Terms & Definitions E-1

Easement An interest that one party (Dominant Estate) has to use the property of another (Servient Estate) as in a Right of Way.
Easement Appurtenant The right one property owner (Dominant Estate) has in the property of another (Servient Estate). Passes forward with the land. EXAMPLE: A common driveway or the right of Lot A property owner to cross Lot B to access a lake.
Easement by Necessity Easement created by the courts and required by need. Must have common grantor for dominant and servient estates. EXAMPLE: Right of way to road when property is land-locked.
Easement by Prescription Easement created by open notorious continuous use (20 years in Mass) similar to acquiring title by adverse possession. SQUATTERS RIGHTS.
Easement in Gross An easement that does not pass with the land and has no dominant estate. EXAMPLE: Utility easement.
Economic Forces Those activities in and around a community, that involve business and economic development. Used as a principal and appraisal.
Economic Obsolescence Loss of value due a number of forces outside the property owners control including economic, environmental and social change. A principal used an appraisal.
Elderly Individuals 62 years of age or older, used in condominium conversion law in Mass to set special condo conversion protection.
Emblements Growing crops that are produced annually through labor and industry. Considered personal property even before harvest. Also known as Fructus Industriales.
Eminent Domain The right of the government (Federal, State, or Municipal) to take title to private property for the common good; through a process known as condemnation.
Encroachment When the property of one party intrudes on the property of another. EXAMPLE: A roof or deck overhanging the lot line.

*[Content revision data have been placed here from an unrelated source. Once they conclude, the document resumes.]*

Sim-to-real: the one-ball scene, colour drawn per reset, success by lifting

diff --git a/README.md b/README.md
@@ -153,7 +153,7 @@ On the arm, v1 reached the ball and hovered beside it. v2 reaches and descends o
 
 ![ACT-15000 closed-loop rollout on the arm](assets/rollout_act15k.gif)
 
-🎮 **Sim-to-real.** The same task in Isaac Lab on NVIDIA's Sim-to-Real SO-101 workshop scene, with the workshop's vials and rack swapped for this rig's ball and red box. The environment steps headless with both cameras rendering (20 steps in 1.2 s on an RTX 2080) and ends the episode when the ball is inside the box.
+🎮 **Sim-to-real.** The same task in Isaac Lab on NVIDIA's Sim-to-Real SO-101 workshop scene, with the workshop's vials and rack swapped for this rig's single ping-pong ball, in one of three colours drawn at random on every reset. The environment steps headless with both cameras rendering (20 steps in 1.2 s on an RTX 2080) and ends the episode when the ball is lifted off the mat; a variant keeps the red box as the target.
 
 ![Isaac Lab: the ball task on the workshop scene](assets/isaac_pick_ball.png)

Encumbrance Anything that lessens the value of a parcel of property; including liens and any encroachment.
Equitable Title Interest held by the buyer when a purchase and sale contract has been signed, but prior to transfer of the deed when legal title is obtained.
Equity The value an owner has in property in excess of any mortgages or other liens.

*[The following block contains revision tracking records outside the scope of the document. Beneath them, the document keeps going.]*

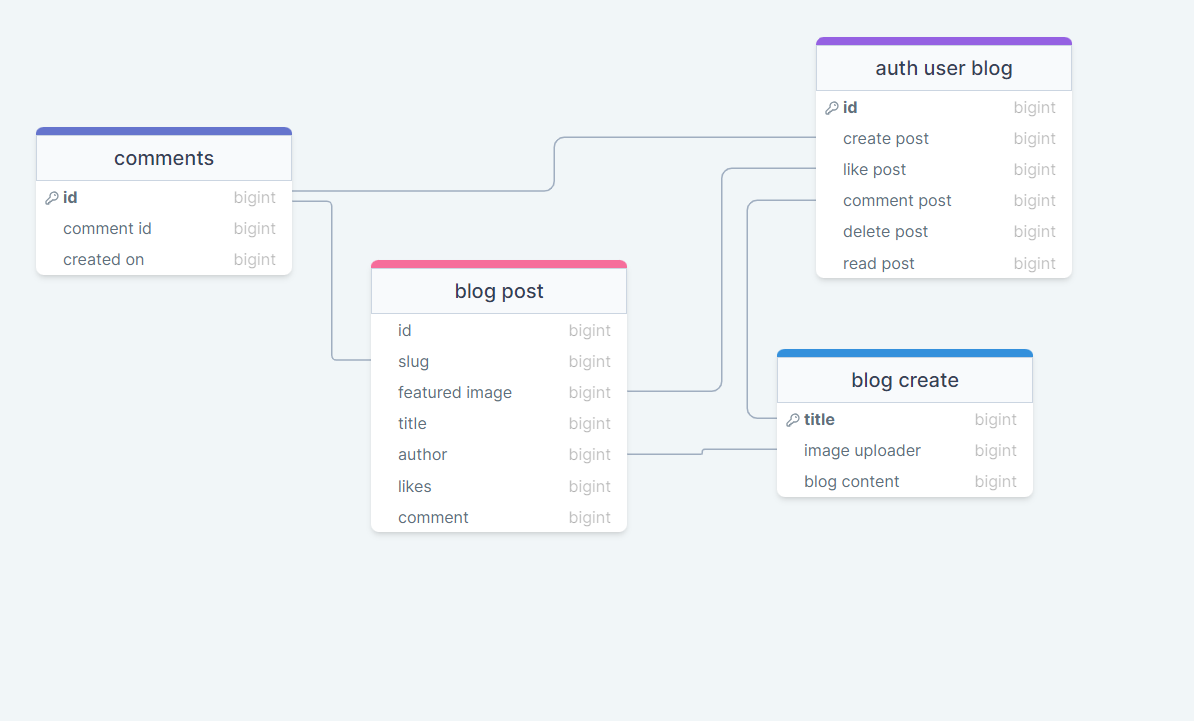
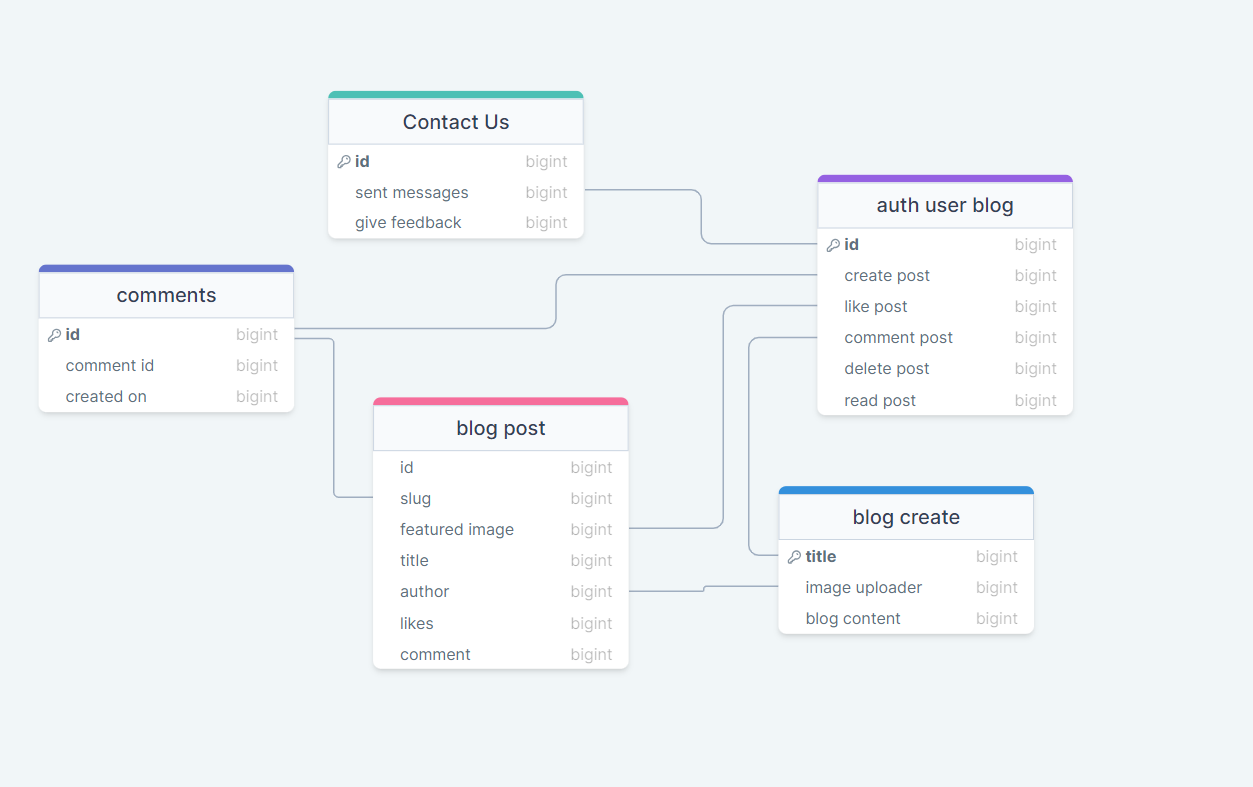
edited issues and added images in READme

diff --git a/templates/index.html b/templates/index.html
@@ -15,27 +15,7 @@
                 <img class="card-img-top" src="https://res.cloudinary.com/dpo8kigkj/image/upload/v1699008222/watchservice_jjz2rh.png" />
                 {% else %}
                 <img class="card-img-top" src=" {{ post.featured_image.url }}" />
-                {% endif %}
-
-                <!-- {% if "placeholder" in post.featured_image.url %}
-                <img
-                  class="card-img-top"
-                  src="https://res.cloudinary.com/dpo8kigkj/image/upload/v1699008222/watchservice_jjz2rh.png"
-                />
-                {% endif %}
-                {% if post.featured_image %}
-                <img src="{{ post.featured_image.url }}" alt="Image Post" class="card-img">
-                {% endif %}
-                
-                {% if post.videopost %}
-                <div class="embed-responsive embed-responsive-16by9">
-                    <video class="embed-responsive-item" controls>
-                        <source src="{{ post.videopost.video.url }}" type="video/mp4">
-                        Your browser does not support the video tag.
-                    </video>
-                </div>
-                {% endif %} -->
-                
+                {% endif %}                
               </div>
               <a href="{% url 'post_detail' post.slug  %}" class="post-link">
                 <!-- post slug : {{ post.slug }} -->

diff --git a/README.md b/README.md
@@ -98,6 +98,20 @@ For authenticated users it links to:
 - [Django](https://www.djangoproject.com/)
 
 
+## Django
+<details>
+<summary>Post Image from Djanjo Admin</summary>
+
+![Post image](documentation/testing/postdjanjo.png)
+</details>
+
+<details>
+<summary>Contact Image from Djanjo Admin </summary>
+
+![Post image](documentation/testing/contactdjanjo.png)
+</details>
+
+
 ## Testing
 
 <details>
@@ -264,7 +278,25 @@ The website was deployed to [Heroku](https://heroku.com/) by following these ste
 ## Issues
 
 - SummerNote wasn't connecting because of Django clickjacking [Link](https://developer.mozilla.org/en-US/docs/Web/HTTP/Headers/X-Frame-Options).
-- Tried to have a Conyact Us page on the site, but the was an issue with Elephant sql and a corrupt database.
+- I tried to have a Contact Us page on the site, early on in the project but I ran into a problem after trying to run python3 migrate in the terminal. <mark>Images below in Error Images wblog_contact </mark>. There was an issue saying that there was no contact Us and that it doesn't exist. After contacting tutor assistance I was told that the datadase was corrupted and that if it was to be fixed I would lose everthing that I had done. I decided not to go ahead and deleted everything and start the project again.
+<details>
+<summary>Error Images wblog_contact</summary>
+
+![Watch on wrist image](documentation/contactwblogerror.png)
+![Watch on wrist image](documentation/contactwblog.png)
+ </details>
+
+- 
+
+<details>
+<summary>Error Images wblog_contact</summary>
+
+![Watch on wrist image](documentation/videowblog.png)
+ </details>
+
+
+
+
 
 ## Technologies Used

Erosion The gradual decrease to land on a short a riverbank by natural forces.
Estoppel A legal doctrine whereby a person is not allowed to deny a previous statement or act, when an innocent party has relied on that statement or act. EXAMPLE: Incorrect mortgage balance given by a bank.

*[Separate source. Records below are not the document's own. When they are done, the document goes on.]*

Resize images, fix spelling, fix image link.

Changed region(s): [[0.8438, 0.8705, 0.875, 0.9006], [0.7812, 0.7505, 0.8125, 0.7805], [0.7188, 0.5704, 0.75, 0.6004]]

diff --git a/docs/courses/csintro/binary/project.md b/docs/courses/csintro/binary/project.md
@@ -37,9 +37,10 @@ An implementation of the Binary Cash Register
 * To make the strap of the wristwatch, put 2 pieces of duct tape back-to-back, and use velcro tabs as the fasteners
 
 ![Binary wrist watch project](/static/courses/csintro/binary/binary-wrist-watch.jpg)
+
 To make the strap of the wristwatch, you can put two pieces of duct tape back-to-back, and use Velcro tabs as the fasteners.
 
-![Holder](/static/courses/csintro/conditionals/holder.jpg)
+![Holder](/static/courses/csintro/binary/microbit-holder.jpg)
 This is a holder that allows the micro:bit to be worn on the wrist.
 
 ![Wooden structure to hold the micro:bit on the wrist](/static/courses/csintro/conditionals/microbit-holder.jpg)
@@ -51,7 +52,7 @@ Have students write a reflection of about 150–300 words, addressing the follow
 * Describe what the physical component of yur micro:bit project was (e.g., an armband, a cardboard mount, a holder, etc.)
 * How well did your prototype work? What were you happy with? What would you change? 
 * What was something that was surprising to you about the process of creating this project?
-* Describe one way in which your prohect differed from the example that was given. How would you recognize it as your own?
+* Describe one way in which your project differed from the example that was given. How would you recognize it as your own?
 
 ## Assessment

Estoppel Agent An agency that exists, when a third party has reason to believe that an agency exists, even though a formal principal-agent relationship has not been established.
Escalation Clause Stipulation in a contract that allows payments to increase based on certain conditions. EXAMPLE: Increase in an interest rate in the event of late payment or default.
Escalated Lease Lease where the payments vary up or down with certain conditions, such as a change in expenses (taxes, insurance, utilities) or late payments.
Escheat Process by which property reverts to the state, when no will or heirs exist or when the property is abandoned.
Escrow Process where money and, or documents are held by a third party for 2 parties in the transaction.
Created by: medct